[Saved entries]
####################
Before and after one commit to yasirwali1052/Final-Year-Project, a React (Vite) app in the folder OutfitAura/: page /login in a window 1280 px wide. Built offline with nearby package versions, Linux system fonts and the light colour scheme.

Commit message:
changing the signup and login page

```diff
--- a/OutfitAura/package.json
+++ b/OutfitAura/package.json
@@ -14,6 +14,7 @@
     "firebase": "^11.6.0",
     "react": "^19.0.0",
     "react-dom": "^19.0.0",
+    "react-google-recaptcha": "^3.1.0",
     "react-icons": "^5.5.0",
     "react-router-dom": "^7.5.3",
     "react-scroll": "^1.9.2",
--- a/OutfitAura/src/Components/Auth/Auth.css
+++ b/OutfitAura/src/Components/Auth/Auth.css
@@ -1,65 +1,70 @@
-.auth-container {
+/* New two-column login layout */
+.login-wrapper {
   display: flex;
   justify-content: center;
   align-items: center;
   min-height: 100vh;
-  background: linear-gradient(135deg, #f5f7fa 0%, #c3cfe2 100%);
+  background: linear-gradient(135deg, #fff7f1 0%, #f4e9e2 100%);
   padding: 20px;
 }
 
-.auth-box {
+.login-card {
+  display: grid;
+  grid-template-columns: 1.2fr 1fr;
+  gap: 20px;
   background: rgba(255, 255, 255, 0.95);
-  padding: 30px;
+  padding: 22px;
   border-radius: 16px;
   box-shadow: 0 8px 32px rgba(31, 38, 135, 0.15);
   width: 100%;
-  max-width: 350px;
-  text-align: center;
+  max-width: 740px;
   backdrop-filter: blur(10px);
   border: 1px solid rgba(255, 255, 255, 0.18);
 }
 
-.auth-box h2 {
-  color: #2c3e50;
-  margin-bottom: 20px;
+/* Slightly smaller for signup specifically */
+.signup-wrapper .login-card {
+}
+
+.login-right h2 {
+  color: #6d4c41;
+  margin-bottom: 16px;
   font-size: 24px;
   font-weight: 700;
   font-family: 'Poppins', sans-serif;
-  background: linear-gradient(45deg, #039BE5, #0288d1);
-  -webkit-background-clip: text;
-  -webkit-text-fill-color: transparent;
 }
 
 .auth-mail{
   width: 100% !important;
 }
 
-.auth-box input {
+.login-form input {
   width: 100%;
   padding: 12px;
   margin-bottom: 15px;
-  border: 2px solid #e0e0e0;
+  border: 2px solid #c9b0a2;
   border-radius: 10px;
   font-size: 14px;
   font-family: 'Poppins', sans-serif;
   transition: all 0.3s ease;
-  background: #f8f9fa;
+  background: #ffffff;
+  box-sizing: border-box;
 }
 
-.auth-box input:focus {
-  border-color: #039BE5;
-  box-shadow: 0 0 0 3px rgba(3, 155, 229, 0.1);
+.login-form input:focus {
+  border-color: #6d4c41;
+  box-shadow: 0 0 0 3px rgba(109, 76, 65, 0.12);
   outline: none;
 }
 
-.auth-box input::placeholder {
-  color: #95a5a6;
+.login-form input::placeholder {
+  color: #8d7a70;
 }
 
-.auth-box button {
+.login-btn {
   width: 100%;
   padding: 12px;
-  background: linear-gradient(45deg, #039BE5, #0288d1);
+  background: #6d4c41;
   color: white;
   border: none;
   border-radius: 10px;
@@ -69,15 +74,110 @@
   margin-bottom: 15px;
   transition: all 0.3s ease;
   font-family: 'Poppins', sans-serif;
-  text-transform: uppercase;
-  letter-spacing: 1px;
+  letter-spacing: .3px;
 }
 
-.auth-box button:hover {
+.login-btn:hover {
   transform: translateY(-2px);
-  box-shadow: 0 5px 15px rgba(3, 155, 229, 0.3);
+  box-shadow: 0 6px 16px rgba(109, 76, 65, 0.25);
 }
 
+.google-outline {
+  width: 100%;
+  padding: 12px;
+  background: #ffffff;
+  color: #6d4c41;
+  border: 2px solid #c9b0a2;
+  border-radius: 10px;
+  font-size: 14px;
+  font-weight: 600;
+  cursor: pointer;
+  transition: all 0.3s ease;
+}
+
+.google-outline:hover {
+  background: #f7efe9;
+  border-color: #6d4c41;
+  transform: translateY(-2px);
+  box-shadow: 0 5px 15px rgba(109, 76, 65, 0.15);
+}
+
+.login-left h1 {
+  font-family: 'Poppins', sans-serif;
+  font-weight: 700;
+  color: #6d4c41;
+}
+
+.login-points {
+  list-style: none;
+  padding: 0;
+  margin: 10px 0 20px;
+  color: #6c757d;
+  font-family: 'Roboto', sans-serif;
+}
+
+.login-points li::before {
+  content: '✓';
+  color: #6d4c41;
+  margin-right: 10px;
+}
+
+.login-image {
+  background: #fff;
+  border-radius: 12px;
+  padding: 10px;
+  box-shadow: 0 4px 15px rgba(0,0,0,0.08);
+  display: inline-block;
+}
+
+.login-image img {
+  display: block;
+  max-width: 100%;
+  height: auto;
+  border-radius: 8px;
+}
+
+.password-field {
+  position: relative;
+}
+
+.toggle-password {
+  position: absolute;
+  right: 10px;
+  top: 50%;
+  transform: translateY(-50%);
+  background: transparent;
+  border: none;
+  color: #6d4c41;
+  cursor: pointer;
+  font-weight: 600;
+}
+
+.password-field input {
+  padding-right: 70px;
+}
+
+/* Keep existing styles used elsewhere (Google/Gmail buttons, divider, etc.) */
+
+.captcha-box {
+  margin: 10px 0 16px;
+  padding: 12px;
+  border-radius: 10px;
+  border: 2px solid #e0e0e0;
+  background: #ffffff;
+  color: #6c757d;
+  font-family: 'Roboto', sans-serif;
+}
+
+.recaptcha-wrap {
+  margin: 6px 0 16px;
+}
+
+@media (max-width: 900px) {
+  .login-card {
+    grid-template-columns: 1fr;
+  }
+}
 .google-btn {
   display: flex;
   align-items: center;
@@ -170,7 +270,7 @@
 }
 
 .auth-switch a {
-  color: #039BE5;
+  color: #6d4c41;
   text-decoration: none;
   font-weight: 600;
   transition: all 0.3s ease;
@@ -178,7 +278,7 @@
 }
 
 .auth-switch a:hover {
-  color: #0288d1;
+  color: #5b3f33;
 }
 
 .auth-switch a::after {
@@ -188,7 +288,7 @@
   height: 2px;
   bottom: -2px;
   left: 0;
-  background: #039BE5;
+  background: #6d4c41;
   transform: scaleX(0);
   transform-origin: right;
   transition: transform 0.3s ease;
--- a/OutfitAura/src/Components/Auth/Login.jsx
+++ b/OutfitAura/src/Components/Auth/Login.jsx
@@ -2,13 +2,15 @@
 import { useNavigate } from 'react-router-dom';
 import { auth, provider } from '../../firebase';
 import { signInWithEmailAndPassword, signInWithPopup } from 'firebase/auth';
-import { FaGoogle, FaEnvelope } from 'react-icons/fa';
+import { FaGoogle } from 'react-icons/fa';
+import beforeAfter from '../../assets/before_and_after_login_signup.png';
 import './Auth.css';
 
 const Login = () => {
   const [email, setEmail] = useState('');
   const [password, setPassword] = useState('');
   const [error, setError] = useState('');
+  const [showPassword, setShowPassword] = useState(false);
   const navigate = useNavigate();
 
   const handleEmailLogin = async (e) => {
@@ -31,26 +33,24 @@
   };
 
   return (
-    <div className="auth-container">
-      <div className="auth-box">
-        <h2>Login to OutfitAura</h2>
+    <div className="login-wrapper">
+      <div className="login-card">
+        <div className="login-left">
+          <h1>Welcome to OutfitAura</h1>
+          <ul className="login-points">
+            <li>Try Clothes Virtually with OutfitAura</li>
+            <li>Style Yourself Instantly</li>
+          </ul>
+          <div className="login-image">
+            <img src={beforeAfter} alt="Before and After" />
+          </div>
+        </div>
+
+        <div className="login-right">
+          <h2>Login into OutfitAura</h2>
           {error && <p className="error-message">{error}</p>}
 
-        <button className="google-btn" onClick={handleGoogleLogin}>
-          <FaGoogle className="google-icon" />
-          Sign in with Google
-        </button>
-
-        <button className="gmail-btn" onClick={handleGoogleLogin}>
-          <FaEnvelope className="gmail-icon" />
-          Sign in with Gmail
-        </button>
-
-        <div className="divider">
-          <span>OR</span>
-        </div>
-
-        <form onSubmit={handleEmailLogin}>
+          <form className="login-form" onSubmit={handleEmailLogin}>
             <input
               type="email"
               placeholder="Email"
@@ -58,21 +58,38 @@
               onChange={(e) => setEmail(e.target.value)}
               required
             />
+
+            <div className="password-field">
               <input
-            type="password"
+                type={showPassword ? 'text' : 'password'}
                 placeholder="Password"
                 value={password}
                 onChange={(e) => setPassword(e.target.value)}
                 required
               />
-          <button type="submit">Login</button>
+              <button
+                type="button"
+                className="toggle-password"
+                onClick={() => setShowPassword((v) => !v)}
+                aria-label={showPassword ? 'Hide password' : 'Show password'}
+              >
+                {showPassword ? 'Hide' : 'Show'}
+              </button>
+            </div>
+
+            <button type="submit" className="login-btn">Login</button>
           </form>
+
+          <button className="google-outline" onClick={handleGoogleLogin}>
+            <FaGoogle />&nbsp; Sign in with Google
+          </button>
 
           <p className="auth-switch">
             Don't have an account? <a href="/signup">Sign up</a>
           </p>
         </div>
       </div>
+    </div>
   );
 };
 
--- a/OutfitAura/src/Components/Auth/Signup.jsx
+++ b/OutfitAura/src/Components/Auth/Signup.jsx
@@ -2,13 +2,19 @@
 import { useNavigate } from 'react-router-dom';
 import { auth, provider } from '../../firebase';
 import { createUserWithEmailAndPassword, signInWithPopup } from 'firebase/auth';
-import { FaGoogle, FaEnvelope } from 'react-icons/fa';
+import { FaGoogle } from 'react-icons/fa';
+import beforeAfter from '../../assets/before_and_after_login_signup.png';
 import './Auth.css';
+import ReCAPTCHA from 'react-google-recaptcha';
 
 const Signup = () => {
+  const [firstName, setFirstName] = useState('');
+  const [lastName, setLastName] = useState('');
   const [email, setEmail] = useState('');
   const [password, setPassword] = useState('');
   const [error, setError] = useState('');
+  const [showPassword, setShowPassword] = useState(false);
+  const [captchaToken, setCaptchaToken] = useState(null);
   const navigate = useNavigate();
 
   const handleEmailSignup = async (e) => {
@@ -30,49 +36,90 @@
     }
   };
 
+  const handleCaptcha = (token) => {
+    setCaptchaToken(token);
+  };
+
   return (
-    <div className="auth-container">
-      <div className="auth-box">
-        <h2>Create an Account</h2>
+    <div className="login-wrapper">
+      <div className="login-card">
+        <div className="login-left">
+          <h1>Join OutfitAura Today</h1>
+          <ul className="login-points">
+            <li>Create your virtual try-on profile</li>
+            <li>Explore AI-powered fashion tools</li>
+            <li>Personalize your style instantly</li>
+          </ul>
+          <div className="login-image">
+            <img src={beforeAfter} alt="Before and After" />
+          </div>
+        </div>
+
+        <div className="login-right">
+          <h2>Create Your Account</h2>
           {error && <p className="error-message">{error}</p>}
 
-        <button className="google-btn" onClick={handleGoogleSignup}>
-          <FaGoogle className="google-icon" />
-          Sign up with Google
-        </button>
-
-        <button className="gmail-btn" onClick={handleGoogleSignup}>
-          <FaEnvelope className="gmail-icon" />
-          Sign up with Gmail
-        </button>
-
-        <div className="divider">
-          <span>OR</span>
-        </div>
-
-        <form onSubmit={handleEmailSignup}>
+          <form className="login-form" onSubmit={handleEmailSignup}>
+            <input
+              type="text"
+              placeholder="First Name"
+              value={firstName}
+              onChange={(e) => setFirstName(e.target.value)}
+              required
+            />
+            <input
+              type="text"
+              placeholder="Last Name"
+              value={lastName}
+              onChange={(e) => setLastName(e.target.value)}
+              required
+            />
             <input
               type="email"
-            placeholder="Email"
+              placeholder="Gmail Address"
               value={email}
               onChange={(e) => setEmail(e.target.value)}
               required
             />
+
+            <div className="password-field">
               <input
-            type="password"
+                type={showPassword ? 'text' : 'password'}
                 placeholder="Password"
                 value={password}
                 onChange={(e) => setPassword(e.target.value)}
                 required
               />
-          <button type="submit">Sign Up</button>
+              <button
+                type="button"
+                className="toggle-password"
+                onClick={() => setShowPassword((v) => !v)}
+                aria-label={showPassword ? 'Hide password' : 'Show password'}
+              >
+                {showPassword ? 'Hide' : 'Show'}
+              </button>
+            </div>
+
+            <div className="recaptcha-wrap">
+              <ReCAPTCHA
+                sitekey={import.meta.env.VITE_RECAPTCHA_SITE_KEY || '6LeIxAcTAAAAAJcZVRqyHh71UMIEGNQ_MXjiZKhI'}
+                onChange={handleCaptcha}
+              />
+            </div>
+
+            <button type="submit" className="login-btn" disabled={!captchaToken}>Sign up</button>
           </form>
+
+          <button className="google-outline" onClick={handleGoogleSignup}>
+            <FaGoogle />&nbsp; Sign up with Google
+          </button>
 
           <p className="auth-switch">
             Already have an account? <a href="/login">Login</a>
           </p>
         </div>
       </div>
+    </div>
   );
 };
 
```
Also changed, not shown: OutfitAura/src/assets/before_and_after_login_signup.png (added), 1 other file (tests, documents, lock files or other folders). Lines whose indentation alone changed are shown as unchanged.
####################
[Requirement] Return a copy of each line in the entries that contains "transform".

[Solution to the exercise]
-  text-transform: uppercase;
   transform: translateY(-2px);
+  transform: translateY(-2px);
+  transform: translateY(-50%);
   transform: scaleX(0);
   transform-origin: right;
   transition: transform 0.3s ease;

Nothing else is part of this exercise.